◆ Exercise goal: Word for word, restate the entries below, but exclude the images.

Front-end code change data
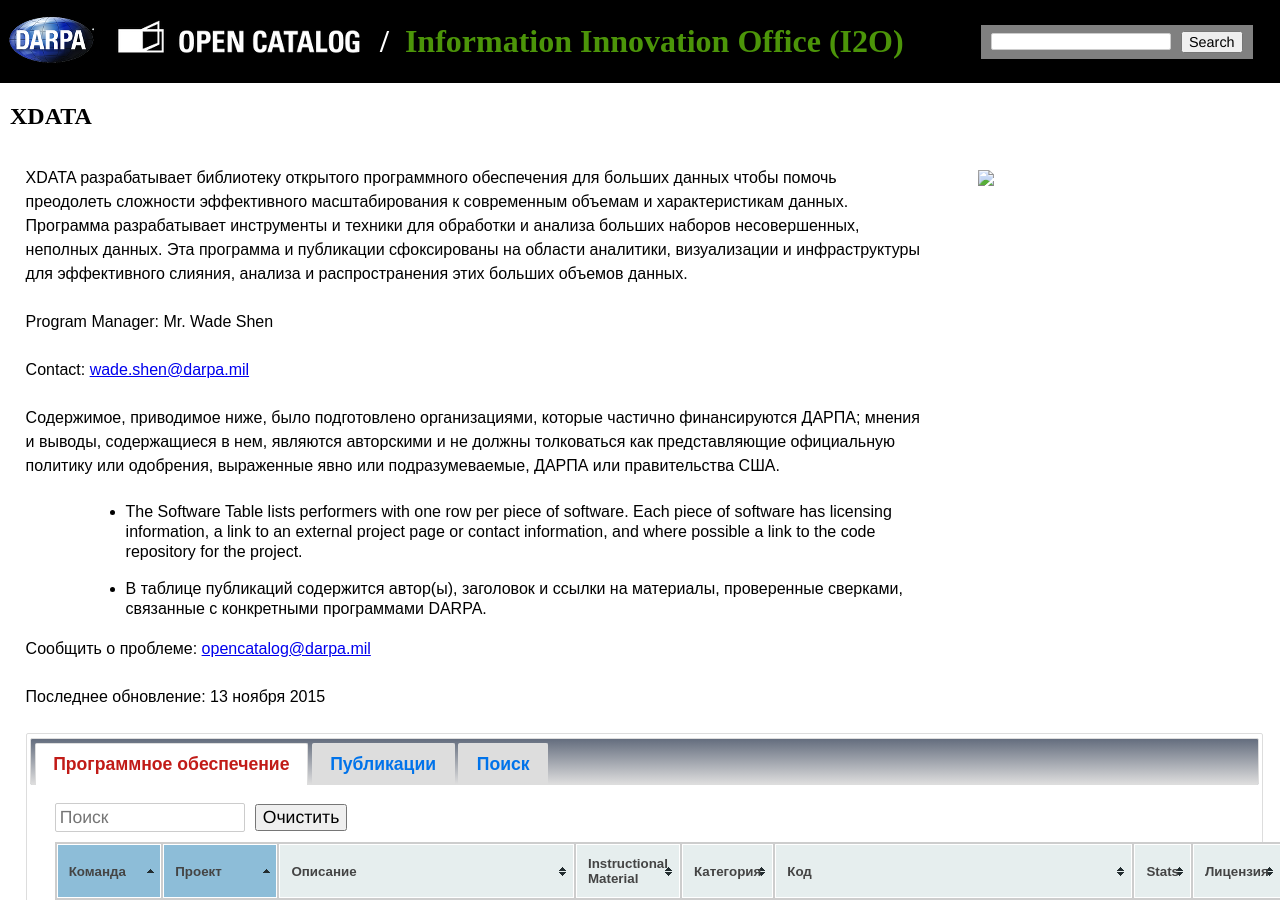
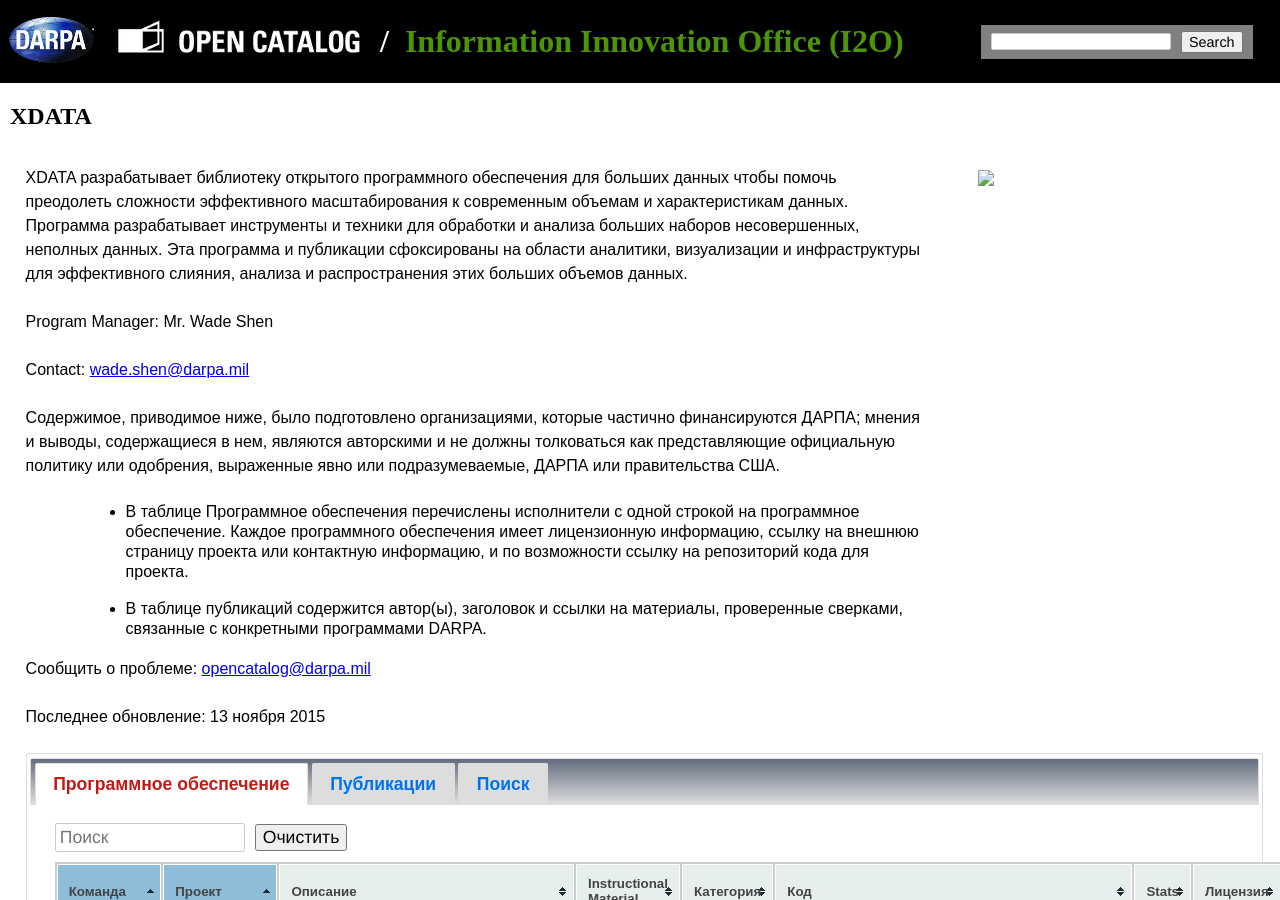
Before and after one commit to kant2002/darpa-ru, a Jekyll site: the page built from ru/XDATA.html, in a window 1280 px wide and 900 px high. Built offline with Jekyll 4.4.1, drawn with Linux system fonts in a browser that asks for light colours.

Commit message:
New translations XDATA.html (Russian)

```diff
--- a/ru/XDATA.html
+++ b/ru/XDATA.html
@@ -9,7 +9,7 @@
  несовершенных, неполных данных. Эта программа и публикации сфоксированы на области аналитики, визуализации и
  инфраструктуры для эффективного слияния, анализа и распространения этих больших объемов данных.<p><p>Program Manager: <a href='http://www.darpa.mil/staff/mr-wade-shen' class='programmanagerlink'>Mr. Wade Shen</a></p><p>Contact: <a href='mailto:wade.shen@darpa.mil'>wade.shen@darpa.mil</a><p><p>Содержимое, приводимое ниже, было подготовлено организациями, которые частично финансируются ДАРПА; мнения и выводы, содержащиеся в нем, являются авторскими и не должны толковаться как представляющие официальную политику или одобрения, выраженные явно или подразумеваемые, ДАРПА или правительства США.</p>
       <ul>
-        <li>The Software Table lists performers with one row per piece of software. Each piece of software has licensing information, a link to an external project page or contact information, and where possible a link to the code repository for the project.</li>
+        <li>В таблице Программное обеспечения перечислены исполнители с одной строкой на программное обеспечение. Каждое программного обеспечения имеет лицензионную информацию, ссылку на внешнюю страницу проекта или контактную информацию, и по возможности ссылку на репозиторий кода для проекта.</li>
       </ul>
       <ul>
         <li>В таблице публикаций содержится автор(ы), заголовок и ссылки на материалы, проверенные сверками, связанные с конкретными программами DARPA.</li></ul>
```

◆ Result:
Before and after one commit to kant2002/darpa-ru, a Jekyll site: the page built from ru/XDATA.html, in a window 1280 px wide and 900 px high. Built offline with Jekyll 4.4.1, drawn with Linux system fonts in a browser that asks for light colours.

Commit message:
New translations XDATA.html (Russian)

```diff
--- a/ru/XDATA.html
+++ b/ru/XDATA.html
@@ -9,7 +9,7 @@
  несовершенных, неполных данных. Эта программа и публикации сфоксированы на области аналитики, визуализации и
  инфраструктуры для эффективного слияния, анализа и распространения этих больших объемов данных.<p><p>Program Manager: <a href='http://www.darpa.mil/staff/mr-wade-shen' class='programmanagerlink'>Mr. Wade Shen</a></p><p>Contact: <a href='mailto:wade.shen@darpa.mil'>wade.shen@darpa.mil</a><p><p>Содержимое, приводимое ниже, было подготовлено организациями, которые частично финансируются ДАРПА; мнения и выводы, содержащиеся в нем, являются авторскими и не должны толковаться как представляющие официальную политику или одобрения, выраженные явно или подразумеваемые, ДАРПА или правительства США.</p>
       <ul>
-        <li>The Software Table lists performers with one row per piece of software. Each piece of software has licensing information, a link to an external project page or contact information, and where possible a link to the code repository for the project.</li>
+        <li>В таблице Программное обеспечения перечислены исполнители с одной строкой на программное обеспечение. Каждое программного обеспечения имеет лицензионную информацию, ссылку на внешнюю страницу проекта или контактную информацию, и по возможности ссылку на репозиторий кода для проекта.</li>
       </ul>
       <ul>
         <li>В таблице публикаций содержится автор(ы), заголовок и ссылки на материалы, проверенные сверками, связанные с конкретными программами DARPA.</li></ul>
```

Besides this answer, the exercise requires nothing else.